Records for this exercise:
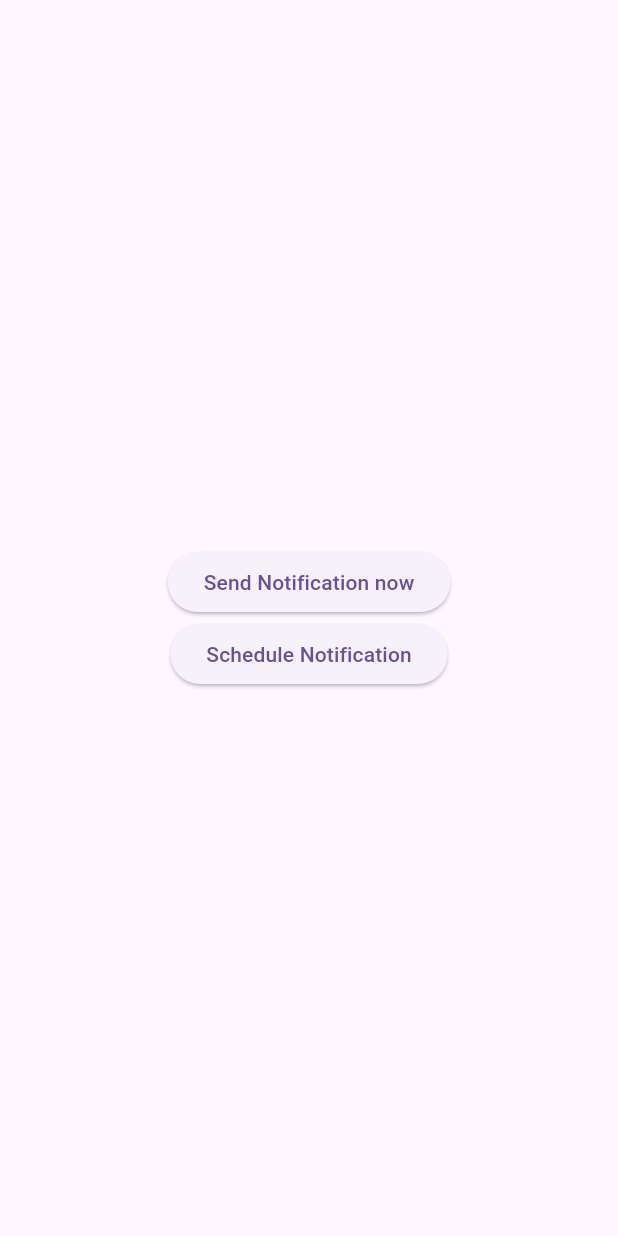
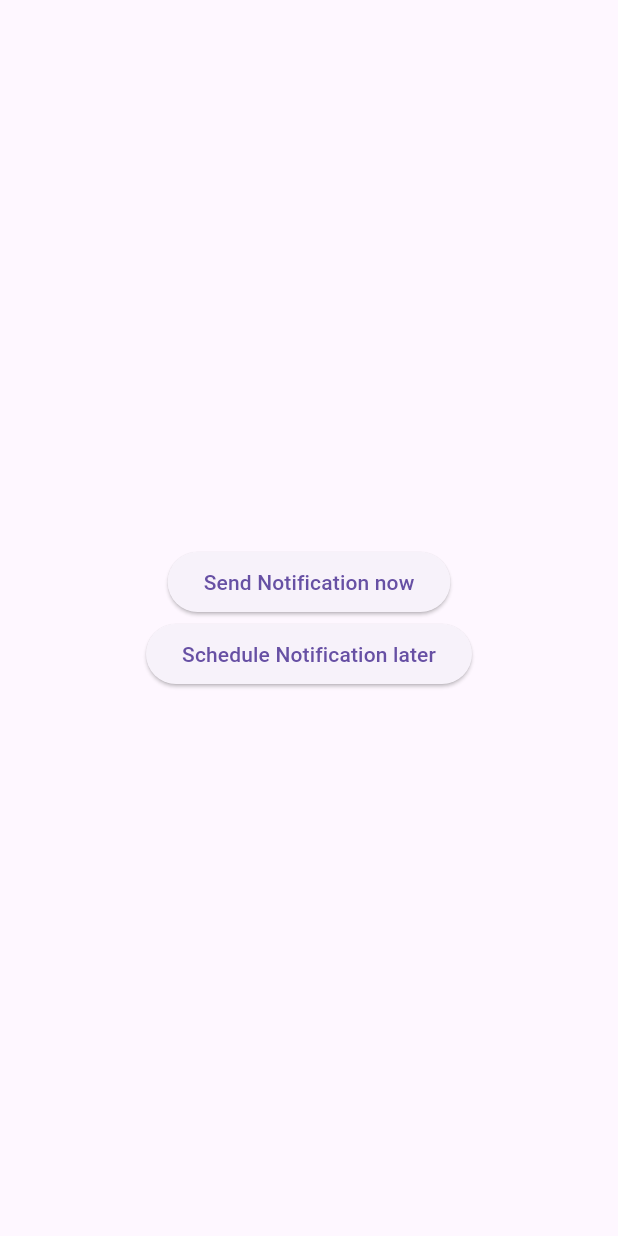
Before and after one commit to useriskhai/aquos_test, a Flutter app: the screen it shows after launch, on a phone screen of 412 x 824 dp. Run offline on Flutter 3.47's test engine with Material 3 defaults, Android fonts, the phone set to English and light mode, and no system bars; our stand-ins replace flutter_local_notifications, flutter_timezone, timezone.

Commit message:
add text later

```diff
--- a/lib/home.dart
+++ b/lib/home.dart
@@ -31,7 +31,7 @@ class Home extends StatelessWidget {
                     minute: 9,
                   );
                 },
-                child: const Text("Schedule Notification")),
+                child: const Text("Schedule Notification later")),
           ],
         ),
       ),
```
---
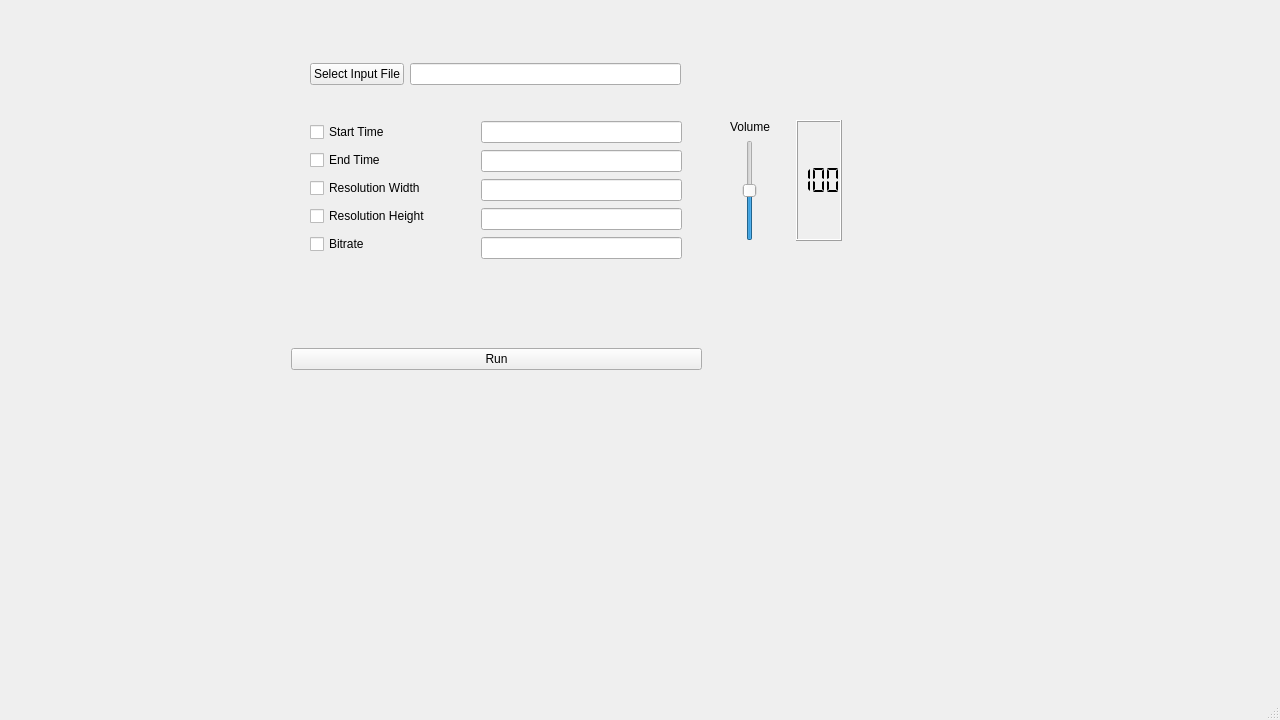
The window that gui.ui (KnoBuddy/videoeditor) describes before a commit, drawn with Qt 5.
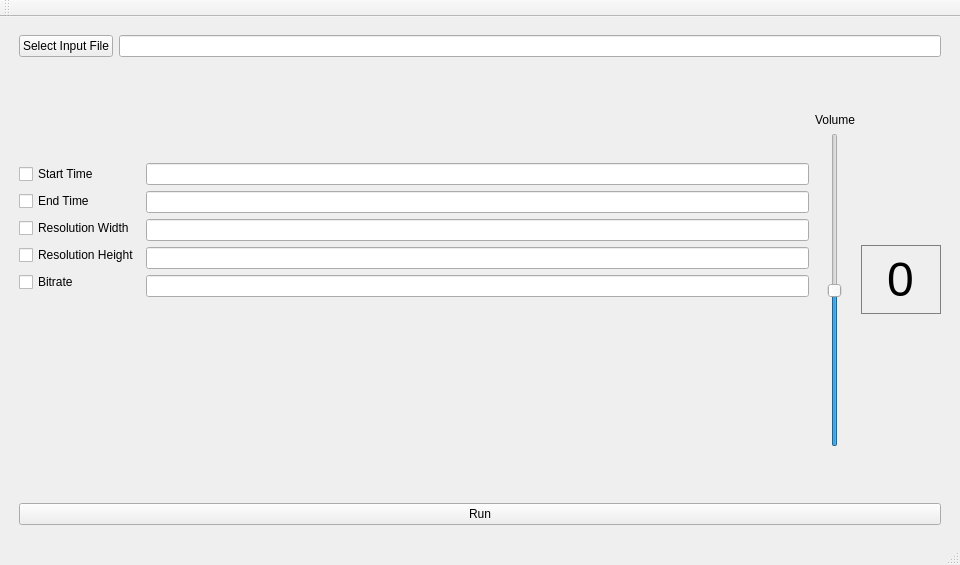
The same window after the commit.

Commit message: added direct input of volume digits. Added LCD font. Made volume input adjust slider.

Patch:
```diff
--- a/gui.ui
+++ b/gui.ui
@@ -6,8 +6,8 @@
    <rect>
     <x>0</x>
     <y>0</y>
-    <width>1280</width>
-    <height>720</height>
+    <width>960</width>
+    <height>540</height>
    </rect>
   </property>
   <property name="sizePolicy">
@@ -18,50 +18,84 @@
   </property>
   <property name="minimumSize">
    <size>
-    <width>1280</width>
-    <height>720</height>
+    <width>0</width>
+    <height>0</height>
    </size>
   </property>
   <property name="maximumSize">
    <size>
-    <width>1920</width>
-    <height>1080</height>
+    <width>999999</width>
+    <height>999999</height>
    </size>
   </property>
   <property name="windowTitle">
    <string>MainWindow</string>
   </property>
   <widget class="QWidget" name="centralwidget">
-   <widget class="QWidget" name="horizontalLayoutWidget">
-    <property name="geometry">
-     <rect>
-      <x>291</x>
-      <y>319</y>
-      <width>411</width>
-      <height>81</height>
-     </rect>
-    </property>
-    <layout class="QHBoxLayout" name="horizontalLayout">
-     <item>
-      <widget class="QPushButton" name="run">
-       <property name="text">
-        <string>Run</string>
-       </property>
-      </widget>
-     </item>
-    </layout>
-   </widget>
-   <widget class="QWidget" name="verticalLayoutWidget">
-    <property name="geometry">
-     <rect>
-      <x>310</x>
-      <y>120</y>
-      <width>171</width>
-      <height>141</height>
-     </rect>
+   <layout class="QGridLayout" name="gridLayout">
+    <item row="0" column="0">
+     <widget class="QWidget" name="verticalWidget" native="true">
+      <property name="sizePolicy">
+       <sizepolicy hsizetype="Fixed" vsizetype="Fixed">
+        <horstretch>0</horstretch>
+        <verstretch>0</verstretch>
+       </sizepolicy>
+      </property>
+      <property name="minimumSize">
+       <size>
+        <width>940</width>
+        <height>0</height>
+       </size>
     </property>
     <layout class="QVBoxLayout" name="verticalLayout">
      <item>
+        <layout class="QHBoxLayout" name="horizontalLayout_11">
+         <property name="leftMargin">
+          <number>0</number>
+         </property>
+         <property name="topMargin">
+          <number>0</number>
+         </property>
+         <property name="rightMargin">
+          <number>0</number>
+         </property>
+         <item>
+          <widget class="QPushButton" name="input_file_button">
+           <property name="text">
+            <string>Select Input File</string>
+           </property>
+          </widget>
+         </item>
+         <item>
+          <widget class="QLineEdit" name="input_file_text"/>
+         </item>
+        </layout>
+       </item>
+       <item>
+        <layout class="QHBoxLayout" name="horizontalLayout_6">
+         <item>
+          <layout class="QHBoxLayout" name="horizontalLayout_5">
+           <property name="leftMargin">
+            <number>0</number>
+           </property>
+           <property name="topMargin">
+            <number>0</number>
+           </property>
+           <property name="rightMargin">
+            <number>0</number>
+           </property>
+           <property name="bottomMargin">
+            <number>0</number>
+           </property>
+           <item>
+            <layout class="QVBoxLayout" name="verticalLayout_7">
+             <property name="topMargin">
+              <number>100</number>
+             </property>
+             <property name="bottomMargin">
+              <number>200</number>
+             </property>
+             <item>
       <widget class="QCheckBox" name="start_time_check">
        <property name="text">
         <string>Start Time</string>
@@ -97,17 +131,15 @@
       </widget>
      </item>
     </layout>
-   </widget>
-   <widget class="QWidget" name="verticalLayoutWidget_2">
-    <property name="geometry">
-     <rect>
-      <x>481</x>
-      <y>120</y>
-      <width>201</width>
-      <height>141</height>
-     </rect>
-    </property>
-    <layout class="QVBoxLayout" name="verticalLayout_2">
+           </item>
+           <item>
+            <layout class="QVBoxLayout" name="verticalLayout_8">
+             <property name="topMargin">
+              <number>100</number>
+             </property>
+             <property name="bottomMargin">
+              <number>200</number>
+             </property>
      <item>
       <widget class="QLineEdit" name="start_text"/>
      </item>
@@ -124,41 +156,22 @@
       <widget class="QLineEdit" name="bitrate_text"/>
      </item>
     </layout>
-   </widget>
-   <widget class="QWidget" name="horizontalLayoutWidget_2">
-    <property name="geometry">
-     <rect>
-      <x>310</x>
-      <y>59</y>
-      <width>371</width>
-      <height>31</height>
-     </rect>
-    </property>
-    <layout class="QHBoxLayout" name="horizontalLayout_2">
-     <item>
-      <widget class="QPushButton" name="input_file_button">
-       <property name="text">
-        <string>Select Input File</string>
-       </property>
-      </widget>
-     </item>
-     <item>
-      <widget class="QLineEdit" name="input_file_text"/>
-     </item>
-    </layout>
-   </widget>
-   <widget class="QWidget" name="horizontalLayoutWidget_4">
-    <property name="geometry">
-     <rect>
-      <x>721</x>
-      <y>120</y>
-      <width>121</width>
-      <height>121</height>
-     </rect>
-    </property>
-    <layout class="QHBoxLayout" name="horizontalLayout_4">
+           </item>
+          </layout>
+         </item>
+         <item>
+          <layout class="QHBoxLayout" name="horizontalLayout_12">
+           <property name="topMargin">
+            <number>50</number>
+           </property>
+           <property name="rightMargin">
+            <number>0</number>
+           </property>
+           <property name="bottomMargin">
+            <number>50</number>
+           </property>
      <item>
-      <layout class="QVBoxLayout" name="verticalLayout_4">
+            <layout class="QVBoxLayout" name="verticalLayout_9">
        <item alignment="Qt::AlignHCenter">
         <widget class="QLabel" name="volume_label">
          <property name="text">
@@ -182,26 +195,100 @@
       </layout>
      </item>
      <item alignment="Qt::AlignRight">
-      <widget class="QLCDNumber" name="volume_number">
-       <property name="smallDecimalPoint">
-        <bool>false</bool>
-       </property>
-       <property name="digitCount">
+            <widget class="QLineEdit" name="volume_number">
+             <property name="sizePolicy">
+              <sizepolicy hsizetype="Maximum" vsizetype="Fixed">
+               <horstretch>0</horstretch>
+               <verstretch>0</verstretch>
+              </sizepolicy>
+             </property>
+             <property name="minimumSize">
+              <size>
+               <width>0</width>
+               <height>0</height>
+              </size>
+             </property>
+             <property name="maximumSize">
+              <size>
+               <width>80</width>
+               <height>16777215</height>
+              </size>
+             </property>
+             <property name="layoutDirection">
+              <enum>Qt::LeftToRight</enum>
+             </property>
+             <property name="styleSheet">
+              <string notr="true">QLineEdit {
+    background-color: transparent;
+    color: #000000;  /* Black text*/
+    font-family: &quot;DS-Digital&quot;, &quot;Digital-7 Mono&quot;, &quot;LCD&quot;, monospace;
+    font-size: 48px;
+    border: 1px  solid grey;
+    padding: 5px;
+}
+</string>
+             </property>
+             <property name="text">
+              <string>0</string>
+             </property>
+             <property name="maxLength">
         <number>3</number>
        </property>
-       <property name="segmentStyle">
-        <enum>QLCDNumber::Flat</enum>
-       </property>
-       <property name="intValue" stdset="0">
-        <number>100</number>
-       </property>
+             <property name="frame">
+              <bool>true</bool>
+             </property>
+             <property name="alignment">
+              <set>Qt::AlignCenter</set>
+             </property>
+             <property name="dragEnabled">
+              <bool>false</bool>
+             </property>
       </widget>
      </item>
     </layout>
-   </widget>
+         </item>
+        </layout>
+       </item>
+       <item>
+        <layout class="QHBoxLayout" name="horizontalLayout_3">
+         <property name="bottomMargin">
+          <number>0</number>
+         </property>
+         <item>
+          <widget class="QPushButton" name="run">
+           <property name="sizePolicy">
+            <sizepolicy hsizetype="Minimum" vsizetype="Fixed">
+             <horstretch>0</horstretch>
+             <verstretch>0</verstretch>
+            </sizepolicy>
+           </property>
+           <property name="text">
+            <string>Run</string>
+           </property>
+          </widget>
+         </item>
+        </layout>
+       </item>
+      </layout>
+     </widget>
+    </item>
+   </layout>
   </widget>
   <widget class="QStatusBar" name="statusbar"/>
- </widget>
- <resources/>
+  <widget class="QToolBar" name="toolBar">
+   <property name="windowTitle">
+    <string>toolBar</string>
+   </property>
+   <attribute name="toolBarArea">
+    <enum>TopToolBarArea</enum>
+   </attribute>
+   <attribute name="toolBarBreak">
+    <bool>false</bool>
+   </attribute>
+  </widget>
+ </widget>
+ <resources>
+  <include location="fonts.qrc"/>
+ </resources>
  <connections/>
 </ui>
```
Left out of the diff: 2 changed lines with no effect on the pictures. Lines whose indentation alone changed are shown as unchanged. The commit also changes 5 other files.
---
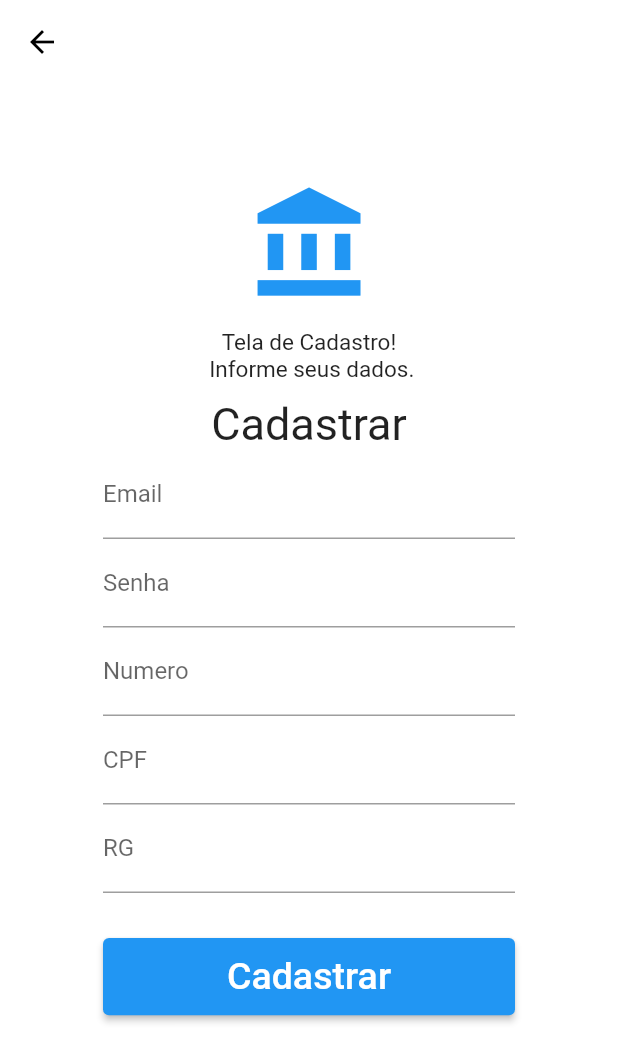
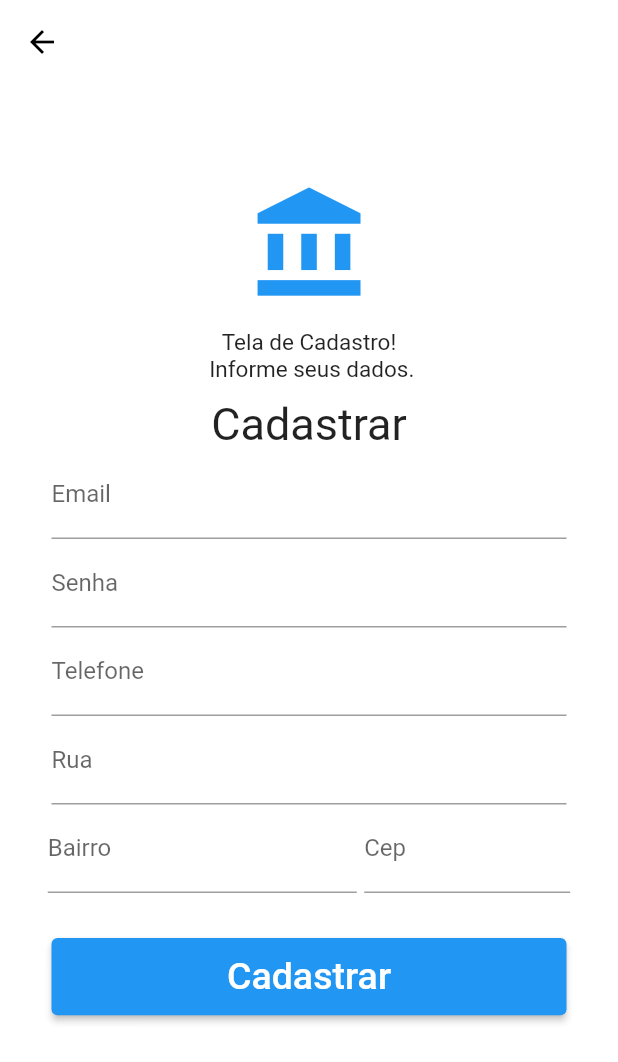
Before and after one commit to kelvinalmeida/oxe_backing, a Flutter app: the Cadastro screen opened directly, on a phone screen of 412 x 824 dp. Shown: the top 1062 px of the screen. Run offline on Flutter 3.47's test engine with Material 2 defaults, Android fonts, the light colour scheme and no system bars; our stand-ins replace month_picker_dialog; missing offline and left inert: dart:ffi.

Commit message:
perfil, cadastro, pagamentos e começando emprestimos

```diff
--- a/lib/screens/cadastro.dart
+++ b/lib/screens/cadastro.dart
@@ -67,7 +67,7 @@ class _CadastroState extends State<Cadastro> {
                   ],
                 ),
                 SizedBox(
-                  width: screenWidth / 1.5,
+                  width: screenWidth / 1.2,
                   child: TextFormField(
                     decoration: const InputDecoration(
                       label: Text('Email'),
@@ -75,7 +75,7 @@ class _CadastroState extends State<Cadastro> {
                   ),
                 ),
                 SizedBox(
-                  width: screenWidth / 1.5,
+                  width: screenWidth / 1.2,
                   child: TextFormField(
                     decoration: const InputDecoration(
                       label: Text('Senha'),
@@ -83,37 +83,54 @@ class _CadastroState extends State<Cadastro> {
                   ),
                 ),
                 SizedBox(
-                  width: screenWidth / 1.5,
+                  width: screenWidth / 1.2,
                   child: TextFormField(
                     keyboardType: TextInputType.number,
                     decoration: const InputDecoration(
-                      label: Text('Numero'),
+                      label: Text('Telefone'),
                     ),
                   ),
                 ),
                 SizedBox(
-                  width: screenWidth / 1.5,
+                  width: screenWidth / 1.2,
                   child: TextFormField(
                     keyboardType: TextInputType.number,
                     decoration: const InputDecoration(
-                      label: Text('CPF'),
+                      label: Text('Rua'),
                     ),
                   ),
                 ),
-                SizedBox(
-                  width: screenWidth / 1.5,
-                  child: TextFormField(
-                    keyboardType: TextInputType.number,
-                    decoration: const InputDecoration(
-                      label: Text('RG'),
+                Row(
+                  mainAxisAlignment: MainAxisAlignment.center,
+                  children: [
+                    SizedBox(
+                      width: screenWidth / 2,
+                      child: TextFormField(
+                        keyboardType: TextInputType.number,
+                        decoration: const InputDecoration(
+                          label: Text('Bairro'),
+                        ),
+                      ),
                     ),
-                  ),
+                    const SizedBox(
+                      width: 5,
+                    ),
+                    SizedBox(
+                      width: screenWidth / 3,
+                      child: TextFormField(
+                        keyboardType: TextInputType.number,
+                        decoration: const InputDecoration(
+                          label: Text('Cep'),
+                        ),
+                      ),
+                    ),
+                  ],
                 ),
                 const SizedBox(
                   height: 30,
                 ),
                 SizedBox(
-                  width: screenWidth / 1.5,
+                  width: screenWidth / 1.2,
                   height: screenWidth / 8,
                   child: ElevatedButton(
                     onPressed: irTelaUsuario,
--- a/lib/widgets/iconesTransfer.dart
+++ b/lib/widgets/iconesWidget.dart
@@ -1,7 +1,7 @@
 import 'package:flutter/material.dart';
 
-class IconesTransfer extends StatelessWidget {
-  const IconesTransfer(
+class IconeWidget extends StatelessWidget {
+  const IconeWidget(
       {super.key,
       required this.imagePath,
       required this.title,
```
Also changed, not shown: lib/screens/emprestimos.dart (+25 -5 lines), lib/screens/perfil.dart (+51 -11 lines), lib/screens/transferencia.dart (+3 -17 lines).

Activity: Would you please copy every line from the listing above that contains the word "attribute"?

Worked solution:
+   <attribute name="toolBarArea">
+   </attribute>
+   <attribute name="toolBarBreak">
+   </attribute>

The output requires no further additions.